“In many ways [water] is the most dramatic expression of mismanagement of natural or nature-based assets […] The day a person or a community is bereft of water is the day that your chance of even the most basic life or livelihood is gone and economic activity seeps away. Unchecked climate change will mean that some parts of the world will simply not have enough water to sustain settlements both small and large, because agriculture becomes untenable and industries relying on water can no longer compete or function effectively. This will trigger structural changes in economies right through to the displacement of people as environmental refugees. […] In rich countries, there’s always the potential of channelling water from one river basin to another. But even there people are hitting the limits of what we can do with money and infrastructure because there simply isn’t enough water any more.”
– Achim Steiner, executive director of the UN Environment Programme (my emphasises)
Some of the most dramatic examples of water shortages this year include conflict-stricken Sudan, the dramatic drying of Lake Faguibine in Mali on which 200,000 mostly nomadic people depend, fatal clashes over drying boreholes in northern Kenya, and economic and social crisis on the sparsely populated border between Bolivia and Argentina, according to Unep. Oxfam has estimated that 25 million people have been affected by the most recent drought in Ethiopia.
as the population keeps growing and getting richer, and global warming changes the climate, experts are warning that unless something is done, billions more will suffer lack of water – precipitating hunger, disease, migration and ultimately conflict. […] Ultimately, lack of water is seen as a threat to peace. From genocide in Darfur to rows between states in India and the US […] Intuitively it is obvious people will fight over their most precious resource, but so far few conflicts have broken out. […] water is often an underlying cause of tension, but has only identified one water ‘war’, between Egypt and Sudan
Water agencies could get as little as 15% of their allocations next year unless rain and snowfall return to normal levels in the coming months. […] The overall water storage is roughly 70% of the average for this time of year. […] a voluntary conservation program [by one water supplier] has reduced water use by 8% to 10%.

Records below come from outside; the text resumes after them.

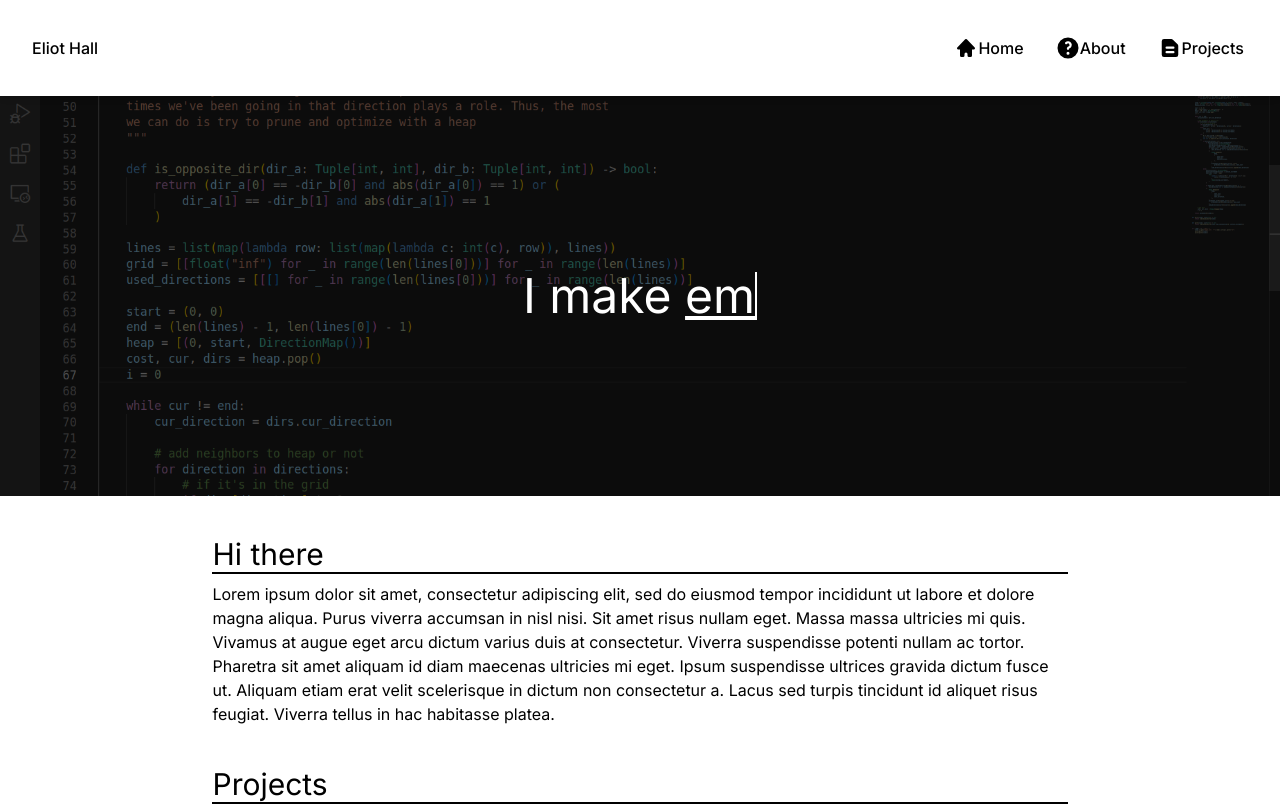
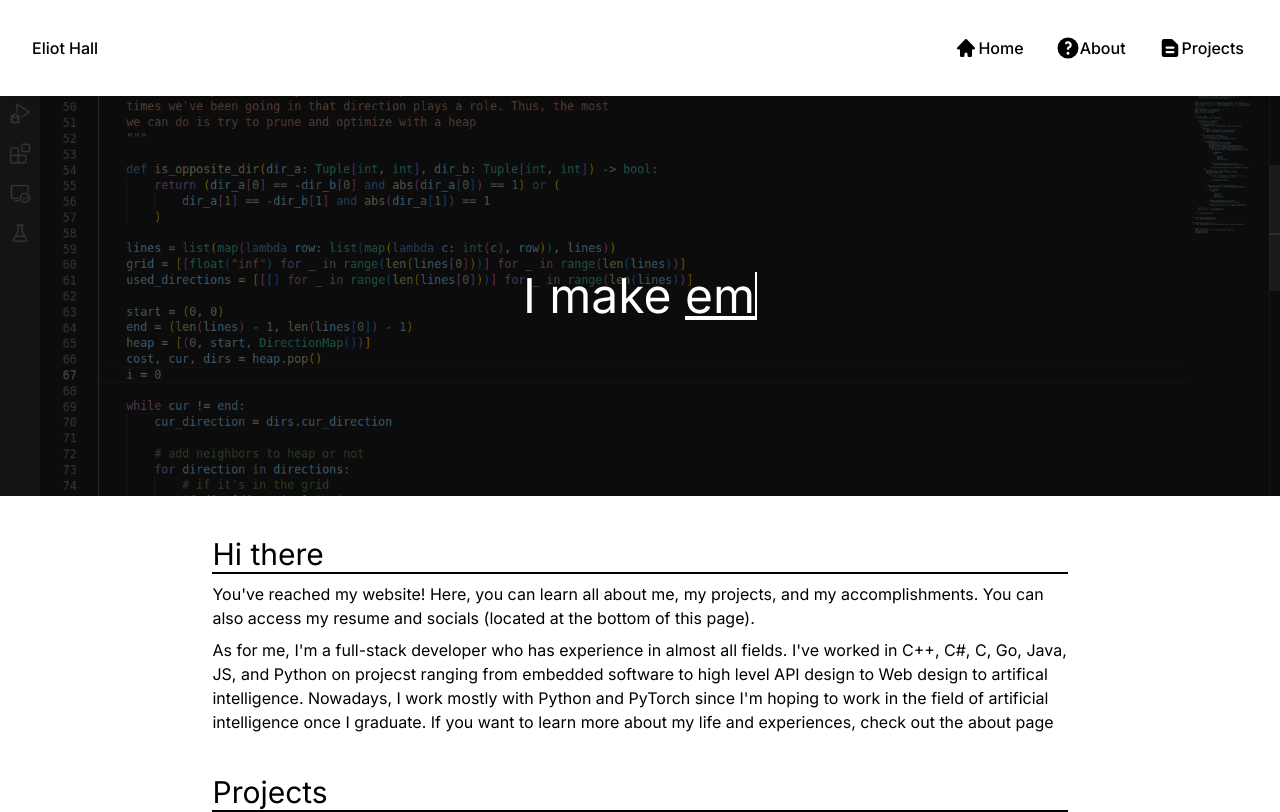
Before and after one commit to chrehall68/chrehall68.github.io, a Next.js app: page / in a window 1280 px wide. Shown: the top 812 px of the page. Built offline with nearby package versions, Linux system fonts and the light colour scheme.

Commit message:
flush out front page content

```diff
--- a/app/page.tsx
+++ b/app/page.tsx
@@ -1,4 +1,4 @@
-"use client"
+"use client";
 import { Content } from "@/components/Content";
 import { HeadedContainer } from "@/components/HeadedContainer";
 import Link from "next/link";
@@ -83,7 +83,18 @@ function UnderlinedTypeAnimation(prefix: string, items: string[], lettersPerMin:
 export default function Home() {
   return <Content pre={() => UnderlinedTypeAnimation("I make ", ["embedded firmware", "applications", "CLI scripts", "artificial intelligence", "tomorrow's software"])}>
     < HeadedContainer title="Hi there" className="py-10" >
-      <p >Lorem ipsum dolor sit amet, consectetur adipiscing elit, sed do eiusmod tempor incididunt ut labore et dolore magna aliqua. Purus viverra accumsan in nisl nisi. Sit amet risus nullam eget. Massa massa ultricies mi quis. Vivamus at augue eget arcu dictum varius duis at consectetur. Viverra suspendisse potenti nullam ac tortor. Pharetra sit amet aliquam id diam maecenas ultricies mi eget. Ipsum suspendisse ultrices gravida dictum fusce ut. Aliquam etiam erat velit scelerisque in dictum non consectetur a. Lacus sed turpis tincidunt id aliquet risus feugiat. Viverra tellus in hac habitasse platea.</p>
+      <p className="pb-2">
+        You&apos;ve reached my website! Here, you can learn all about me, my projects, and my accomplishments.
+        You can also access my resume and socials (located at the bottom of this page).
+      </p>
+      <p>
+        As for me, I&apos;m a full-stack developer who has experience in almost all fields.
+        I&apos;ve worked in C++, C#, C, Go, Java, JS, and Python on projecst ranging from
+        embedded software to high level API design to Web design to artifical intelligence.
+        Nowadays, I work mostly with Python and PyTorch since I&apos;m hoping to work in the field of
+        artificial intelligence once I graduate. If you want to learn more about my life and experiences,
+        check out <Link href="about">the about page</Link>
+      </p>
     </HeadedContainer >
     <HeadedContainer title="Projects" className="pb-10">
       <p>Check out some of my highlighted projects below, or check out <Link href="/projects">the projects page</Link> to view a list of all of my projects</p>
--- a/app/projects/leetcode/page.tsx
+++ b/app/projects/leetcode/page.tsx
@@ -79,7 +79,7 @@ export default function ClientLeetCodePage() {
                         <div className="w-1/2 flex justify-start" >
                             <NeetCodeCard nc={data} />
                         </div>
-                        <p className="grow text-left px-2 max-w-[25vw]">Here are my NeetCode 150 stats! You can see the breakdown by category in the chart. My goal is
+                        <p className="w-1/2 text-left px-2">Here are my NeetCode 150 stats! You can see the breakdown by category in the chart. My goal is
                             to finish all NeetCode problems by Summer 2024. Check out my progress so far!
                         </p>
                     </div>
```
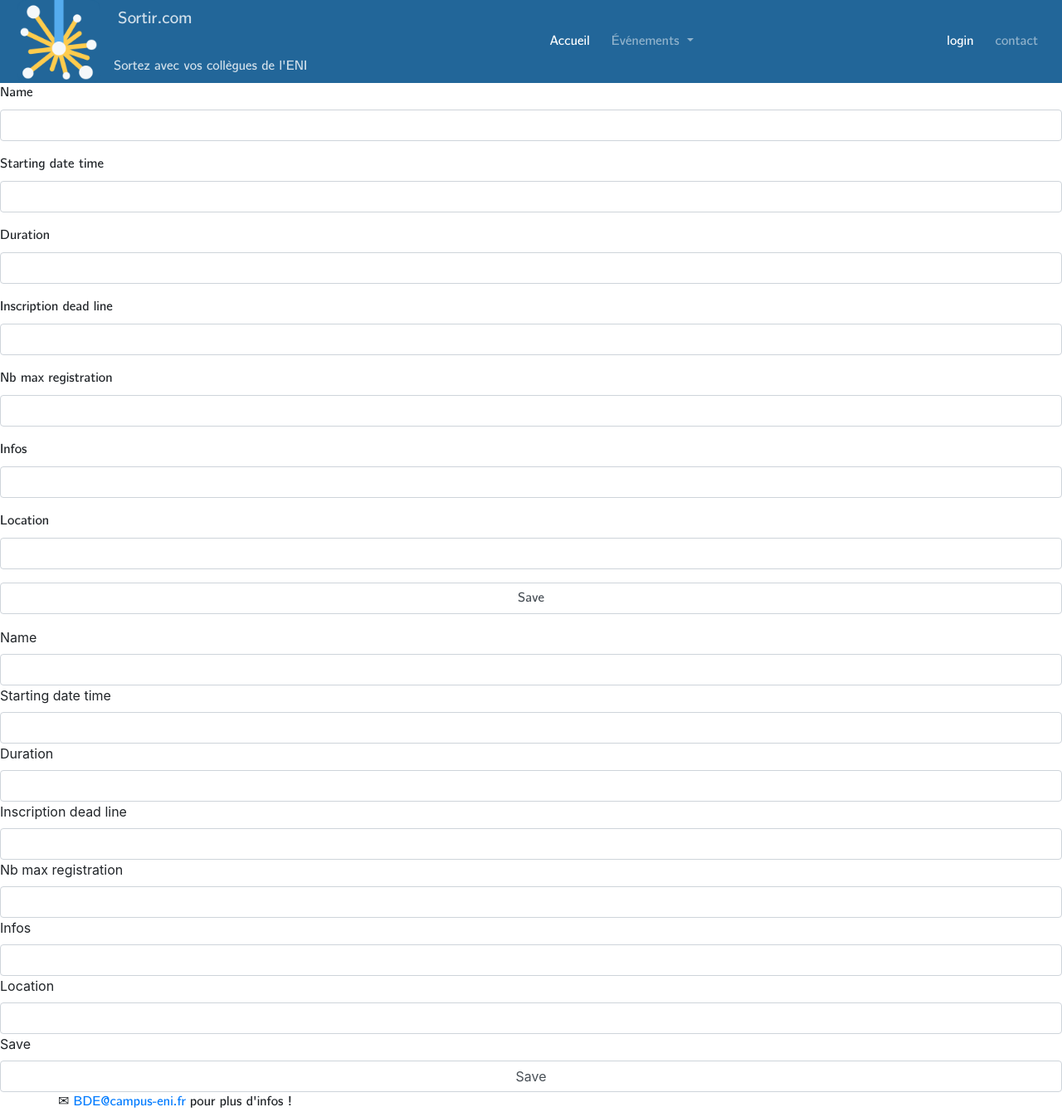
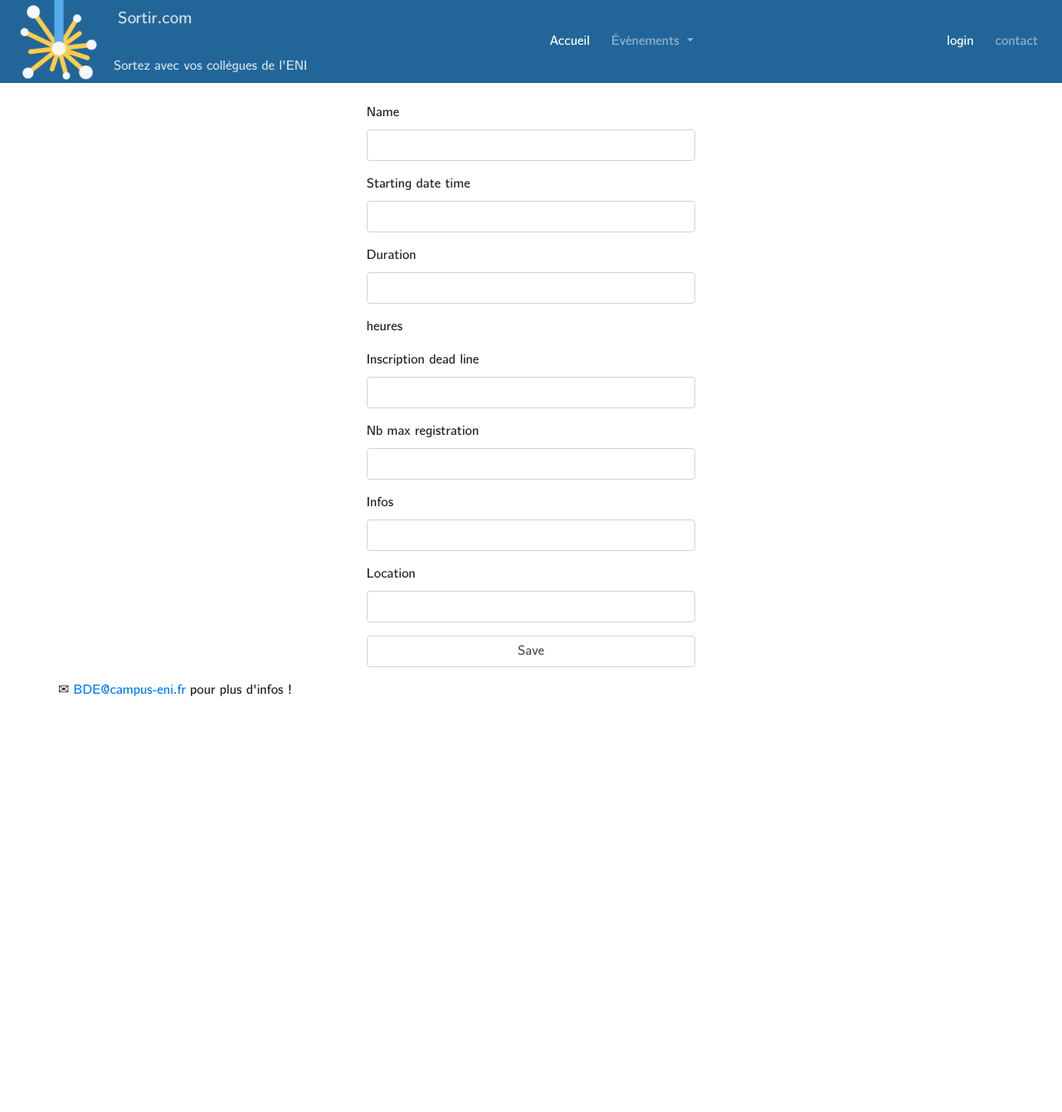
Before and after one commit to Ararhak/sortir.com, a Symfony app: template templates/create/create.html.twig in a window 1280 px wide. Shown: the whole page at 83% size. After the commit the page ends 839 px from the top, so only its background shows below. Run offline with Twig, Linux system fonts and the light colour scheme; the template is opened without the code that fills it, so the values that code supplies are empty; form fields are guessed from the names that the template uses; some libraries are stand-ins or nearby versions.

Commit message:
progress in making form for creation of an event (not finished)

```diff
--- a/composer.json
+++ b/composer.json
@@ -5,7 +5,7 @@
         "php": "^7.2.5",
         "ext-ctype": "*",
         "ext-iconv": "*",
-        "sensio/framework-extra-bundle": "^5.1",
+        "sensio/framework-extra-bundle": "^5.5",
         "symfony/apache-pack": "^1.0",
         "symfony/asset": "5.0.*",
         "symfony/console": "5.0.*",
--- a/src/Entity/Event.php
+++ b/src/Entity/Event.php
@@ -3,6 +3,7 @@
 namespace App\Entity;
 
 use Doctrine\Common\Collections\ArrayCollection;
+use Symfony\Component\Validator\Constraints as Assert;
 use Doctrine\Common\Collections\Collection;
 use Doctrine\ORM\Mapping as ORM;
 
@@ -19,6 +20,7 @@ class Event
     private $id;
 
     /**
+     * @Assert\NotBlank(message="Votre nom est indispensable")
      * @ORM\Column(type="string", length=300)
      */
     private $name;
@@ -44,6 +46,7 @@ class Event
     private $nbMaxRegistration;
 
     /**
+     * @Assert\Length(max=500, maxMessage = "le champs ne doit pas contenir plus de {{ limit }} caractères")
      * @ORM\Column(type="string", length=500, nullable=true)
      */
     private $infos;
@@ -66,7 +69,7 @@ class Event
     private $site;
 
     /**
-     * @ORM\ManyToOne(targetEntity="App\Entity\Location", inversedBy="events")
+     * @ORM\ManyToOne(targetEntity="App\Entity\Location", inversedBy="events",cascade={"persist"})
      */
     private $location;
 
--- a/src/Entity/Location.php
+++ b/src/Entity/Location.php
@@ -44,7 +44,7 @@ class Location
     private $events;
 
     /**
-     * @ORM\ManyToOne(targetEntity="App\Entity\City", inversedBy="locations")
+     * @ORM\ManyToOne(targetEntity="App\Entity\City", inversedBy="locations",cascade={"persist"})
      * @ORM\JoinColumn(nullable=false)
      */
     private $city;
--- a/templates/create/create.html.twig
+++ b/templates/create/create.html.twig
@@ -3,50 +3,21 @@
 {% block name %}Création d'événement {% endblock %}
 
 {% block body %}
+
+    <div class="col-4 mx-auto"><br>
     {{ form_start(eventFormView) }}
 
     {{ form_row(eventFormView.name) }}
     {{ form_row(eventFormView.startingDateTime) }}
-    {{ form_row(eventFormView.duration) }}
+    {{ form_row(eventFormView.duration) }} <p>heures</p>
     {{ form_row(eventFormView.inscriptionDeadLine) }}
     {{ form_row(eventFormView.nbMaxRegistration) }}
     {{ form_row(eventFormView.infos) }}
     {{ form_row(eventFormView.location) }}
     {{ form_row(eventFormView.save) }}
 
-    {{ form_label(eventFormView.name) }}
-    {{ form_widget(eventFormView.name) }}
-    {{ form_errors(eventFormView.name) }}
-
-    {{ form_label(eventFormView.startingDateTime) }}
-    {{ form_widget(eventFormView.startingDateTime) }}
-    {{ form_errors(eventFormView.startingDateTime) }}
-
-    {{ form_label(eventFormView.duration) }}
-    {{ form_widget(eventFormView.duration) }}
-    {{ form_errors(eventFormView.duration) }}
-
-    {{ form_label(eventFormView.inscriptionDeadLine) }}
-    {{ form_widget(eventFormView.inscriptionDeadLine) }}
-    {{ form_errors(eventFormView.inscriptionDeadLine) }}
-
-    {{ form_label(eventFormView.nbMaxRegistration) }}
-    {{ form_widget(eventFormView.nbMaxRegistration) }}
-    {{ form_errors(eventFormView.nbMaxRegistration) }}
-
-    {{ form_label(eventFormView.infos) }}
-    {{ form_widget(eventFormView.infos) }}
-    {{ form_errors(eventFormView.infos) }}
-
-    {{ form_label(eventFormView.location) }}
-    {{ form_widget(eventFormView.location) }}
-    {{ form_errors(eventFormView.location) }}
-
-    {{ form_label(eventFormView.save) }}
-    {{ form_widget(eventFormView.save) }}
-    {{ form_errors(eventFormView.save) }}
 
     {{ form_end(eventFormView) }}
-
+    </div>
 
 {% endblock %}
```
Also changed, not shown: src/Controller/CreateController.php (+8 -4 lines), src/Form/CityType.php (added, +27 -0 lines), src/Form/EventType.php (+5 -4 lines), src/Form/LocationType.php (added, +28 -0 lines), 1 other file.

Brunswick, pop. 6,000, city leaders were close to issuing an ultimatum: If Rosemont, or the county or somebody somewhere didn’t take over the dilapidated pipes that carry water to 80 homes in Rosemont, the city would turn off the village’s water May 25. Just like that: Off. […] This is hardly the first time water has divided two communities. In Western Maryland, past disputes have turned on a scarcity of supply during times of drought. In this case the supply is not the issue; distribution is.
Fighting over boreholes in arid northern Kenya has killed at least four people as competition for resources mounts in the drought-hit region, the Kenyan Red Cross said on Friday.
Turkana district in northern Kenya is on the brink of disaster. There’s been no rain for months, the forecast is grim and thousands of children are at risk.